Mitch McConnell’s winning streak on judicial nominees is hitting a speed bump.
The fate of 70 of President Donald Trump’s judicial nominees is in limbo after McConnell and Senate Minority Leader Chuck Schumer failed to agree on a way to move them forward at the close of the 115th Congress.
Approving judicial nominees has been a priority for McConnell, who has won praise from President Donald Trump and conservatives for blocking former President Barack Obama’s Supreme Court nominee Merrick Garland and helping get Supreme Court Justices Neil Gorsuch and Brett Kavanaugh confirmed.
The inability to reach an agreement on moving forward with Trump’s nominees represents a setback, though the White House on Wednesday praised the overall confirmation of judges.
“The President is pleased with the historic confirmation of 2 Supreme Court Justices, 30 Appellate and 53 District Court judges in the 115th Congress,” said White House spokesman Hogan Gidley in an emailed statement. “In the 116th Congress, he will continue nominating judges to fill vacancies that will uphold our laws and Constitution.”
The pending judicial nominations will be sent back to the White House, where a majority of them are expected to be re-nominated in the coming days. Following their re-nomination, the Senate Judiciary Committee is likely to hold a marathon session in the next few weeks for the nominees who were pending on the Senate floor or waiting for a committee vote, according to George Hartmann, a spokesman for the Senate Judiciary Committee under outgoing Chairman Chuck Grassley (R-Iowa.). Democrats can delay a scheduled markup by one week.
Of the 70 nominees, 31 were pending on the Senate floor and 21 were waiting on a vote from the Judiciary Committee at the end of the session.
Republicans had tried to move forward on the pending nominations, but the government shutdown combined with Sen. Jeff Flake’s vow to block all judicial nominees until Senate leadership brought legislation to protect special counsel Robert Mueller to the floor doomed the process.

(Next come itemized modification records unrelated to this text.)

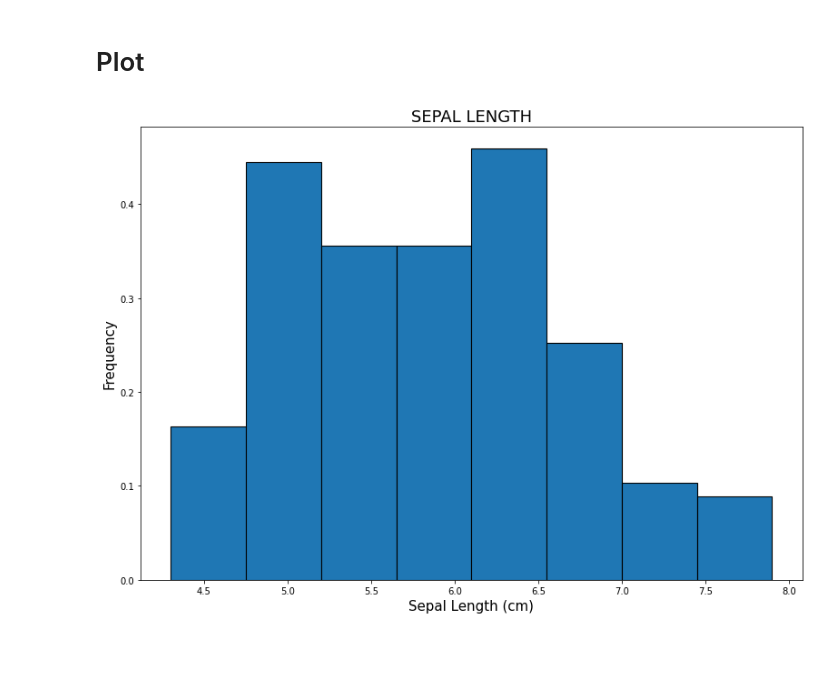
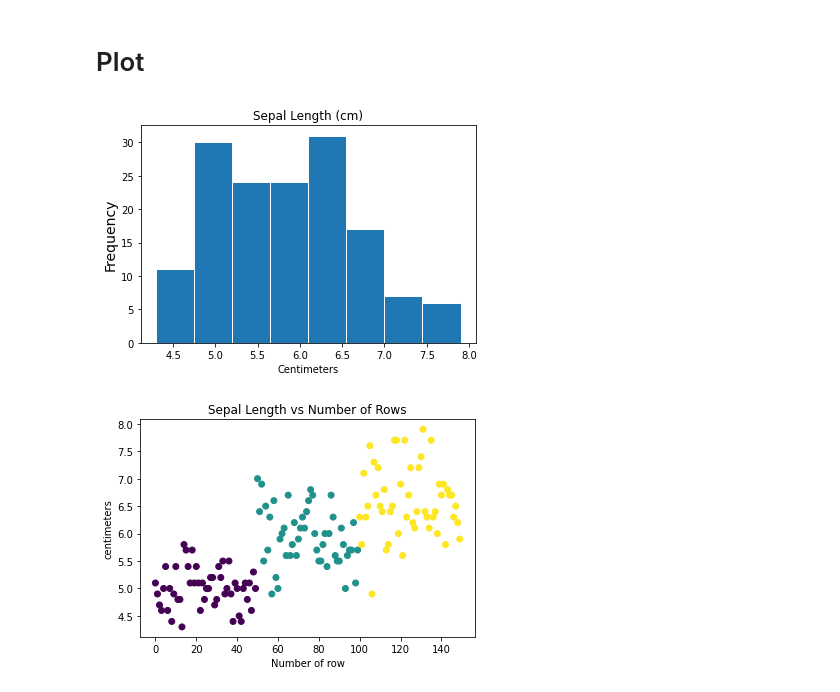
Before and after one commit to ralsouza/python_fundamentos, a Jupyter notebook: src/07_Exploratory_Analysis/02_Explotatory_Analysis_Exercise.ipynb, the cells around one changed output. Drawn from its saved outputs; the diff is of its cells as text; code cells hidden in the pictures; blank space fills up the shorter version.

```diff
--- a/src/07_Exploratory_Analysis/02_Explotatory_Analysis_Exercise.ipynb
+++ b/src/07_Exploratory_Analysis/02_Explotatory_Analysis_Exercise.ipynb
@@ -227,17 +226,21 @@ Name: sepal length (cm), dtype: int64
 nbr_bins = freedman_diaconis(data=df['sepal length (cm)'],returnas='bins')
 # %%
 # Crie um Histograma de sepal length
-fig, ax = plt.subplots(nrows=1, ncols=1)
-fig.set_size_inches(11,8)
-ax.hist(df['sepal length (cm)'],density=True,edgecolor='black',linewidth=1.1,bins=nbr_bins)
-ax.set_title('SEPAL LENGTH',fontsize=18)
-ax.set_ylabel('Frequency',fontsize=15)
-ax.set_xlabel('Sepal Length (cm)',fontsize=15)
-ax.grid(False)
-plt.tight_layout()
+plt.hist(x=df['sepal length (cm)'],edgecolor='white',bins=nbr_bins)
+plt.title('Sepal Length (cm)')
+plt.ylabel('Frequency',fontsize=14)
+plt.xlabel('Centimeters')
 plt.show()
 # %% [output]
-[figure, old version]
+[figure, new version]
 # %%
-# Crie um Gráficos de Dispersão (scatter Plot) da variável sepal length versus número da linha,
+# Crie um gráfico de dispersão (scatter plot) da variável sepal length versus número da linha,
 # colorido por marcadores da variável target
+
+plt.scatter(x=range(len(df)),y=df['sepal length (cm)'],c=df['target'])
+plt.title('Sepal Length vs Number of Rows')
+plt.ylabel('centimeters')
+plt.xlabel('Number of row')
+plt.show()
+# %% [output]
+[figure, added]
```
Also changed, not shown: parts of 7 cells of this notebook.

The Senate’s last federal judge confirmation was on Dec. 11, when it voted to confirm Jonathan Kobe to the 8th Circuit.
Sen. Lindsey Graham (R-S.C.) who is slated to take the helm of the Judiciary Committee in the next Congress, has not detailed precisely how he will handle pending nominations but tweeted in November: “If I am fortunate enough to be selected by my colleagues to serve as Chairman, I will push for the appointment and Senate confirmation of highly qualified conservative judges to the federal bench.”
The Senate confirmed 85 judges in the 115th Congress. With a gain of two seats in the midterm elections, judicial nominees, which only need a majority vote, will be easier to confirm.
Carrie Severino, chief counsel and policy director for the conservative Judicial Crisis Network, said she is optimistic about the new Congress, given the increase in the number of GOP senators and both McConnell and Graham’s commitments to moving nominees through.
“I’m assuming they’ll be renominated as soon as the opportunity arises,” she said. “We had record numbers of appellate nominees confirmed over the last two years and I think all signs point to that trend continuing.”
In the 115th Congress, Senate Republicans’ 51-49 majority meant that judicial nominees could usually afford to lose only one Republican vote. That narrow majority helped sink two Trump judicial picks this year: Thomas Farr for district judge in North Carolina and Ryan Bounds for the 9th Circuit Court of Appeals. Both nominees had controversial records on race, and Sen. Tim Scott of South Carolina, currently the only African-American Republican senator, played a key role in blocking both of those nominations.
On the Bounds nomination, Scott was joined by Sen. Marco Rubio (R-Fla.), and on the Farr nomination, Scott was the deciding vote, with Flake maintaining his judicial blockade.
Current nominees that could prove controversial in the new Congress include Wendy Vitter, the wife of former Sen. David Vitter (R-La.). At her confirmation hearing, Vitter came under scrutiny for declining to say whether the 1954 Brown v. Board of Education school desegregation ruling was correctly decided.
Hartmann noted that it’s rare for nominees who have already had a hearing in committee to have a second hearing. If the nominee has new financial information to disclose, he or she can provide an update by writing a letter to the committee.
But some progressive groups are hoping that Graham will agree to a second hearing for nominees the Judiciary Committee already considered during recess in October, should they be renominated. Democrats sent a letter in November asking for Grassley to hold a second hearing on those nominees, pointing out that Republicans had made similar requests in the past.
“We hope that in particular for some of the nominees that had hearings during the recess Graham will decide more proper vetting is needed and will hold renewed hearings on some of those nominees,” said Daniel Goldberg, legal director of the Alliance for Justice.
Although McConnell and Schumer did not reach a deal on judicial nominees Wednesday, they agreed to approve by voice vote several dozen executive branch nominees Wednesday, including nominees for U.S. attorney.